# GOAL OF THE EXERCISE:
Each entry needs to be given again, character for character.

·····

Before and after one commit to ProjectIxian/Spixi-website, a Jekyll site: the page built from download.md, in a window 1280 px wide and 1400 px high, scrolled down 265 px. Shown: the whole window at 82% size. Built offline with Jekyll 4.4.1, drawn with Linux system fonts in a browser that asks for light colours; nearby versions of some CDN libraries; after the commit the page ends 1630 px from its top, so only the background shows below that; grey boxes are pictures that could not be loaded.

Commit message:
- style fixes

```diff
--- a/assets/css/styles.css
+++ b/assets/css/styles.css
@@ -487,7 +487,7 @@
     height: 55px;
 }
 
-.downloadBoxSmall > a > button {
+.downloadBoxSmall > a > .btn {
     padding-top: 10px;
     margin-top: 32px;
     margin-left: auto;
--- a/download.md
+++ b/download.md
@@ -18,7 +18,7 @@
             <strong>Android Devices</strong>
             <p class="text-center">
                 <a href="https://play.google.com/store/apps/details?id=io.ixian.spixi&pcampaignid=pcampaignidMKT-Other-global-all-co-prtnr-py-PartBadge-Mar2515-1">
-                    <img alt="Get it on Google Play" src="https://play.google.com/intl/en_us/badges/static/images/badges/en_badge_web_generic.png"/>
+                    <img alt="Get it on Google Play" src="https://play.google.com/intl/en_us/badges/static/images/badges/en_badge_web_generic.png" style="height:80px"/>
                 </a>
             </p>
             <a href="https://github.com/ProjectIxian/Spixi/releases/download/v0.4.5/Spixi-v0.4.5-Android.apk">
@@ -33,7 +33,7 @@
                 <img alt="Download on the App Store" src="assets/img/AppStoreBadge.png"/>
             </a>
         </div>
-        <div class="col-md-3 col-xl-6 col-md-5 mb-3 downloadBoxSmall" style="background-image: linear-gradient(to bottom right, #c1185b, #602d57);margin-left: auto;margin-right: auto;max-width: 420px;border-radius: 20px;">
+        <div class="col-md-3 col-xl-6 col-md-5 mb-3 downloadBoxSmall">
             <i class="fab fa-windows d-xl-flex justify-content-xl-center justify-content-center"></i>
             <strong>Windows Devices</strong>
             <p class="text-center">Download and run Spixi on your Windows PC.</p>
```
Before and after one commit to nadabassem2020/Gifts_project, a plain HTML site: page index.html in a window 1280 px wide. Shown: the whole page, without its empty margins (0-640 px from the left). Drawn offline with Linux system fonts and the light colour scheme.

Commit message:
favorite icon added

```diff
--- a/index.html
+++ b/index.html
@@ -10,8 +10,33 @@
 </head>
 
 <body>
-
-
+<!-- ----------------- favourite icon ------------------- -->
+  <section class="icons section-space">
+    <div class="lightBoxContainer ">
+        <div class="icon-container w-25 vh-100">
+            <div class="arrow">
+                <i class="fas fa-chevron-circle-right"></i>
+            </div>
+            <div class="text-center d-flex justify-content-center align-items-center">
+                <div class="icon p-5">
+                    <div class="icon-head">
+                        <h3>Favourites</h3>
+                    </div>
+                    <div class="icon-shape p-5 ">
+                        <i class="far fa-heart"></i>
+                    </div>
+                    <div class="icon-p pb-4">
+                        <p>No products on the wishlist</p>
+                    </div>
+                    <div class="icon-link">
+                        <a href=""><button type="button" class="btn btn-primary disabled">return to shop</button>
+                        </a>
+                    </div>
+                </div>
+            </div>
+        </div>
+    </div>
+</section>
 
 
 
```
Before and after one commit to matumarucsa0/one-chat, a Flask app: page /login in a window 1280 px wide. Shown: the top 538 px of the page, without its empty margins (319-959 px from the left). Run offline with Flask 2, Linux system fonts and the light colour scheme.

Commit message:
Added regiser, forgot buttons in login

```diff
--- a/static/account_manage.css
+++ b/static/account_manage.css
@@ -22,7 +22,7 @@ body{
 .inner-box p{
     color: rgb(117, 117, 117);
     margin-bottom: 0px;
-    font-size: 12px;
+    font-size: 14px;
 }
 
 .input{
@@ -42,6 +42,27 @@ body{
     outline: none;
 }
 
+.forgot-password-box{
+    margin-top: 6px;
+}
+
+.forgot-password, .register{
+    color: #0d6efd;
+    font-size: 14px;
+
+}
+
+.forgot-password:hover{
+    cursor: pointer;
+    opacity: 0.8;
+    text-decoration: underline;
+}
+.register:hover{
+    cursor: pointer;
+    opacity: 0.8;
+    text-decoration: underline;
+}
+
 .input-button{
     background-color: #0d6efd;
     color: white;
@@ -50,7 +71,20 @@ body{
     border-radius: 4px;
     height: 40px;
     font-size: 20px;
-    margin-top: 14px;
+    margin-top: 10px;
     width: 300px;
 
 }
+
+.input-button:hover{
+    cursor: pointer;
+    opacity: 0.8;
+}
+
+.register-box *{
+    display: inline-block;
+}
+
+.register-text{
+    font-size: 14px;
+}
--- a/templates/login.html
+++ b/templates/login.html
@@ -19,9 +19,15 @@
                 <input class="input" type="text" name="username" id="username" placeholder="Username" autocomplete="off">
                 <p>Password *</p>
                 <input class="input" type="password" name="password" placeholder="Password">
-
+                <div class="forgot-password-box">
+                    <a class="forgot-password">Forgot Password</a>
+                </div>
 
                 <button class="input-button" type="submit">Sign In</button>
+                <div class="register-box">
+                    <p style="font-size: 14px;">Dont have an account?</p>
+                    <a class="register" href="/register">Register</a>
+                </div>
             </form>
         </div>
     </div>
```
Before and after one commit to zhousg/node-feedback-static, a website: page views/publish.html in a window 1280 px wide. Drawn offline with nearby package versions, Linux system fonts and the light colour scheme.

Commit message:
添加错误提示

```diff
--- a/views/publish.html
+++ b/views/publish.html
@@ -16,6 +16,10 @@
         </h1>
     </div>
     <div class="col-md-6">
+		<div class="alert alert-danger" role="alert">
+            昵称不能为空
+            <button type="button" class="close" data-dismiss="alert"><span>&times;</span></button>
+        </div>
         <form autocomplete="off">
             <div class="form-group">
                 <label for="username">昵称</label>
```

·····

# ANSWER SECTION:
Before and after one commit to ProjectIxian/Spixi-website, a Jekyll site: the page built from download.md, in a window 1280 px wide and 1400 px high, scrolled down 265 px. Shown: the whole window at 82% size. Built offline with Jekyll 4.4.1, drawn with Linux system fonts in a browser that asks for light colours; nearby versions of some CDN libraries; after the commit the page ends 1630 px from its top, so only the background shows below that; grey boxes are pictures that could not be loaded.

Commit message:
- style fixes

```diff
--- a/assets/css/styles.css
+++ b/assets/css/styles.css
@@ -487,7 +487,7 @@
     height: 55px;
 }
 
-.downloadBoxSmall > a > button {
+.downloadBoxSmall > a > .btn {
     padding-top: 10px;
     margin-top: 32px;
     margin-left: auto;
--- a/download.md
+++ b/download.md
@@ -18,7 +18,7 @@
             <strong>Android Devices</strong>
             <p class="text-center">
                 <a href="https://play.google.com/store/apps/details?id=io.ixian.spixi&pcampaignid=pcampaignidMKT-Other-global-all-co-prtnr-py-PartBadge-Mar2515-1">
-                    <img alt="Get it on Google Play" src="https://play.google.com/intl/en_us/badges/static/images/badges/en_badge_web_generic.png"/>
+                    <img alt="Get it on Google Play" src="https://play.google.com/intl/en_us/badges/static/images/badges/en_badge_web_generic.png" style="height:80px"/>
                 </a>
             </p>
             <a href="https://github.com/ProjectIxian/Spixi/releases/download/v0.4.5/Spixi-v0.4.5-Android.apk">
@@ -33,7 +33,7 @@
                 <img alt="Download on the App Store" src="assets/img/AppStoreBadge.png"/>
             </a>
         </div>
-        <div class="col-md-3 col-xl-6 col-md-5 mb-3 downloadBoxSmall" style="background-image: linear-gradient(to bottom right, #c1185b, #602d57);margin-left: auto;margin-right: auto;max-width: 420px;border-radius: 20px;">
+        <div class="col-md-3 col-xl-6 col-md-5 mb-3 downloadBoxSmall">
             <i class="fab fa-windows d-xl-flex justify-content-xl-center justify-content-center"></i>
             <strong>Windows Devices</strong>
             <p class="text-center">Download and run Spixi on your Windows PC.</p>
```
Before and after one commit to nadabassem2020/Gifts_project, a plain HTML site: page index.html in a window 1280 px wide. Shown: the whole page, without its empty margins (0-640 px from the left). Drawn offline with Linux system fonts and the light colour scheme.

Commit message:
favorite icon added

```diff
--- a/index.html
+++ b/index.html
@@ -10,8 +10,33 @@
 </head>
 
 <body>
-
-
+<!-- ----------------- favourite icon ------------------- -->
+  <section class="icons section-space">
+    <div class="lightBoxContainer ">
+        <div class="icon-container w-25 vh-100">
+            <div class="arrow">
+                <i class="fas fa-chevron-circle-right"></i>
+            </div>
+            <div class="text-center d-flex justify-content-center align-items-center">
+                <div class="icon p-5">
+                    <div class="icon-head">
+                        <h3>Favourites</h3>
+                    </div>
+                    <div class="icon-shape p-5 ">
+                        <i class="far fa-heart"></i>
+                    </div>
+                    <div class="icon-p pb-4">
+                        <p>No products on the wishlist</p>
+                    </div>
+                    <div class="icon-link">
+                        <a href=""><button type="button" class="btn btn-primary disabled">return to shop</button>
+                        </a>
+                    </div>
+                </div>
+            </div>
+        </div>
+    </div>
+</section>
 
 
 
```
Before and after one commit to matumarucsa0/one-chat, a Flask app: page /login in a window 1280 px wide. Shown: the top 538 px of the page, without its empty margins (319-959 px from the left). Run offline with Flask 2, Linux system fonts and the light colour scheme.

Commit message:
Added regiser, forgot buttons in login

```diff
--- a/static/account_manage.css
+++ b/static/account_manage.css
@@ -22,7 +22,7 @@ body{
 .inner-box p{
     color: rgb(117, 117, 117);
     margin-bottom: 0px;
-    font-size: 12px;
+    font-size: 14px;
 }
 
 .input{
@@ -42,6 +42,27 @@ body{
     outline: none;
 }
 
+.forgot-password-box{
+    margin-top: 6px;
+}
+
+.forgot-password, .register{
+    color: #0d6efd;
+    font-size: 14px;
+
+}
+
+.forgot-password:hover{
+    cursor: pointer;
+    opacity: 0.8;
+    text-decoration: underline;
+}
+.register:hover{
+    cursor: pointer;
+    opacity: 0.8;
+    text-decoration: underline;
+}
+
 .input-button{
     background-color: #0d6efd;
     color: white;
@@ -50,7 +71,20 @@ body{
     border-radius: 4px;
     height: 40px;
     font-size: 20px;
-    margin-top: 14px;
+    margin-top: 10px;
     width: 300px;
 
 }
+
+.input-button:hover{
+    cursor: pointer;
+    opacity: 0.8;
+}
+
+.register-box *{
+    display: inline-block;
+}
+
+.register-text{
+    font-size: 14px;
+}
--- a/templates/login.html
+++ b/templates/login.html
@@ -19,9 +19,15 @@
                 <input class="input" type="text" name="username" id="username" placeholder="Username" autocomplete="off">
                 <p>Password *</p>
                 <input class="input" type="password" name="password" placeholder="Password">
-
+                <div class="forgot-password-box">
+                    <a class="forgot-password">Forgot Password</a>
+                </div>
 
                 <button class="input-button" type="submit">Sign In</button>
+                <div class="register-box">
+                    <p style="font-size: 14px;">Dont have an account?</p>
+                    <a class="register" href="/register">Register</a>
+                </div>
             </form>
         </div>
     </div>
```
Before and after one commit to zhousg/node-feedback-static, a website: page views/publish.html in a window 1280 px wide. Drawn offline with nearby package versions, Linux system fonts and the light colour scheme.

Commit message:
添加错误提示

```diff
--- a/views/publish.html
+++ b/views/publish.html
@@ -16,6 +16,10 @@
         </h1>
     </div>
     <div class="col-md-6">
+		<div class="alert alert-danger" role="alert">
+            昵称不能为空
+            <button type="button" class="close" data-dismiss="alert"><span>&times;</span></button>
+        </div>
         <form autocomplete="off">
             <div class="form-group">
                 <label for="username">昵称</label>
```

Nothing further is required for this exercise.